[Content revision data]

____________________

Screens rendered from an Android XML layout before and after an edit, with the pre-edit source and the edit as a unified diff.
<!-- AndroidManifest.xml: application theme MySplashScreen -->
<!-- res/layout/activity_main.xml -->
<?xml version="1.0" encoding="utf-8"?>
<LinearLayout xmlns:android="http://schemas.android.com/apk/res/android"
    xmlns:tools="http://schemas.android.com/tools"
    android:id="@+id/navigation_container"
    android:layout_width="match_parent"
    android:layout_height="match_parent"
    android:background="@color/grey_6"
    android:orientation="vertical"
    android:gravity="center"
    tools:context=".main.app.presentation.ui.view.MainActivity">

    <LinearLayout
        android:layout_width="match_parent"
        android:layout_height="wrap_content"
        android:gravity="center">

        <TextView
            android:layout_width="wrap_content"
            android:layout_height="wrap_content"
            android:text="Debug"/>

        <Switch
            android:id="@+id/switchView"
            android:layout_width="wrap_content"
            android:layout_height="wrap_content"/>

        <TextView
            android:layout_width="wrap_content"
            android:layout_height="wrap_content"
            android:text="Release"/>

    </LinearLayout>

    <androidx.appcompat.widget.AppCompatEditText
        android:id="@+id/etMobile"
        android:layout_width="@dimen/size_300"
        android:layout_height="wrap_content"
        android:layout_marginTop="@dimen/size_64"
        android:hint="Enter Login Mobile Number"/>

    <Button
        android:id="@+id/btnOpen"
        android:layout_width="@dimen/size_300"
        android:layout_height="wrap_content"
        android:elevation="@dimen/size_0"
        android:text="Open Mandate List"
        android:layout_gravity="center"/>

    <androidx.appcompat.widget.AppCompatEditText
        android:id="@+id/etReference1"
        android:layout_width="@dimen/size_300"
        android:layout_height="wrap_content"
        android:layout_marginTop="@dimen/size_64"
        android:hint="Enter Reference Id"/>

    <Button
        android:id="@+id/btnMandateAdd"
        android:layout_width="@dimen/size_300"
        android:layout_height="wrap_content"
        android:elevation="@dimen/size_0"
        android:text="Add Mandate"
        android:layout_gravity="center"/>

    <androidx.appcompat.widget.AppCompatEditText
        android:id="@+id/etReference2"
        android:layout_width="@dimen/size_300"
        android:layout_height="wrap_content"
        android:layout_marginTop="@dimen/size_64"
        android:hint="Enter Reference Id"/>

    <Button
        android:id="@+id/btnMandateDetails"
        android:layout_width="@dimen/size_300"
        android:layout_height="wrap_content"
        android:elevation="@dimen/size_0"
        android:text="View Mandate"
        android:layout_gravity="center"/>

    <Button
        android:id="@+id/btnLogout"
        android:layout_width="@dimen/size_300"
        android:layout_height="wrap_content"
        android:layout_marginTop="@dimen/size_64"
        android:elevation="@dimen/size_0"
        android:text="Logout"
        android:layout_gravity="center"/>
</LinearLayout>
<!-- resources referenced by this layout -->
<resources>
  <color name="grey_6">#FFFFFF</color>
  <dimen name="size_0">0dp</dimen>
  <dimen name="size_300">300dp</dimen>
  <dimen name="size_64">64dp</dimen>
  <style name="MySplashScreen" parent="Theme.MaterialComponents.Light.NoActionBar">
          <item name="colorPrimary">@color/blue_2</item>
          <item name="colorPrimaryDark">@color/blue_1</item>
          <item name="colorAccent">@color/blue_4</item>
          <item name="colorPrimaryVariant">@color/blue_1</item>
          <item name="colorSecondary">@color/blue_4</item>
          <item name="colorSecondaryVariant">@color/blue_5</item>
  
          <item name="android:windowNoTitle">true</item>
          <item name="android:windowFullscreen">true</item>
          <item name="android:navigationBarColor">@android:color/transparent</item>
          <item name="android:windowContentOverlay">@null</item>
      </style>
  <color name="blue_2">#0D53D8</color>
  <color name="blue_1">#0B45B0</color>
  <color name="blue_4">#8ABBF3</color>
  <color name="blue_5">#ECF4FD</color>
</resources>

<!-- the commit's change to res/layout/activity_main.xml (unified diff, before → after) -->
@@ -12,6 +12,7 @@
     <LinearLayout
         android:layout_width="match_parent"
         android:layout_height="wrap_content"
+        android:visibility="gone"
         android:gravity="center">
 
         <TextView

____________________

Problem: Print all the data above word for word.

Output for this exercise:
Screens rendered from an Android XML layout before and after an edit, with the pre-edit source and the edit as a unified diff.
<!-- AndroidManifest.xml: application theme MySplashScreen -->
<!-- res/layout/activity_main.xml -->
<?xml version="1.0" encoding="utf-8"?>
<LinearLayout xmlns:android="http://schemas.android.com/apk/res/android"
    xmlns:tools="http://schemas.android.com/tools"
    android:id="@+id/navigation_container"
    android:layout_width="match_parent"
    android:layout_height="match_parent"
    android:background="@color/grey_6"
    android:orientation="vertical"
    android:gravity="center"
    tools:context=".main.app.presentation.ui.view.MainActivity">

    <LinearLayout
        android:layout_width="match_parent"
        android:layout_height="wrap_content"
        android:gravity="center">

        <TextView
            android:layout_width="wrap_content"
            android:layout_height="wrap_content"
            android:text="Debug"/>

        <Switch
            android:id="@+id/switchView"
            android:layout_width="wrap_content"
            android:layout_height="wrap_content"/>

        <TextView
            android:layout_width="wrap_content"
            android:layout_height="wrap_content"
            android:text="Release"/>

    </LinearLayout>

    <androidx.appcompat.widget.AppCompatEditText
        android:id="@+id/etMobile"
        android:layout_width="@dimen/size_300"
        android:layout_height="wrap_content"
        android:layout_marginTop="@dimen/size_64"
        android:hint="Enter Login Mobile Number"/>

    <Button
        android:id="@+id/btnOpen"
        android:layout_width="@dimen/size_300"
        android:layout_height="wrap_content"
        android:elevation="@dimen/size_0"
        android:text="Open Mandate List"
        android:layout_gravity="center"/>

    <androidx.appcompat.widget.AppCompatEditText
        android:id="@+id/etReference1"
        android:layout_width="@dimen/size_300"
        android:layout_height="wrap_content"
        android:layout_marginTop="@dimen/size_64"
        android:hint="Enter Reference Id"/>

    <Button
        android:id="@+id/btnMandateAdd"
        android:layout_width="@dimen/size_300"
        android:layout_height="wrap_content"
        android:elevation="@dimen/size_0"
        android:text="Add Mandate"
        android:layout_gravity="center"/>

    <androidx.appcompat.widget.AppCompatEditText
        android:id="@+id/etReference2"
        android:layout_width="@dimen/size_300"
        android:layout_height="wrap_content"
        android:layout_marginTop="@dimen/size_64"
        android:hint="Enter Reference Id"/>

    <Button
        android:id="@+id/btnMandateDetails"
        android:layout_width="@dimen/size_300"
        android:layout_height="wrap_content"
        android:elevation="@dimen/size_0"
        android:text="View Mandate"
        android:layout_gravity="center"/>

    <Button
        android:id="@+id/btnLogout"
        android:layout_width="@dimen/size_300"
        android:layout_height="wrap_content"
        android:layout_marginTop="@dimen/size_64"
        android:elevation="@dimen/size_0"
        android:text="Logout"
        android:layout_gravity="center"/>
</LinearLayout>
<!-- resources referenced by this layout -->
<resources>
  <color name="grey_6">#FFFFFF</color>
  <dimen name="size_0">0dp</dimen>
  <dimen name="size_300">300dp</dimen>
  <dimen name="size_64">64dp</dimen>
  <style name="MySplashScreen" parent="Theme.MaterialComponents.Light.NoActionBar">
          <item name="colorPrimary">@color/blue_2</item>
          <item name="colorPrimaryDark">@color/blue_1</item>
          <item name="colorAccent">@color/blue_4</item>
          <item name="colorPrimaryVariant">@color/blue_1</item>
          <item name="colorSecondary">@color/blue_4</item>
          <item name="colorSecondaryVariant">@color/blue_5</item>
  
          <item name="android:windowNoTitle">true</item>
          <item name="android:windowFullscreen">true</item>
          <item name="android:navigationBarColor">@android:color/transparent</item>
          <item name="android:windowContentOverlay">@null</item>
      </style>
  <color name="blue_2">#0D53D8</color>
  <color name="blue_1">#0B45B0</color>
  <color name="blue_4">#8ABBF3</color>
  <color name="blue_5">#ECF4FD</color>
</resources>

<!-- the commit's change to res/layout/activity_main.xml (unified diff, before → after) -->
@@ -12,6 +12,7 @@
     <LinearLayout
         android:layout_width="match_parent"
         android:layout_height="wrap_content"
+        android:visibility="gone"
         android:gravity="center">
 
         <TextView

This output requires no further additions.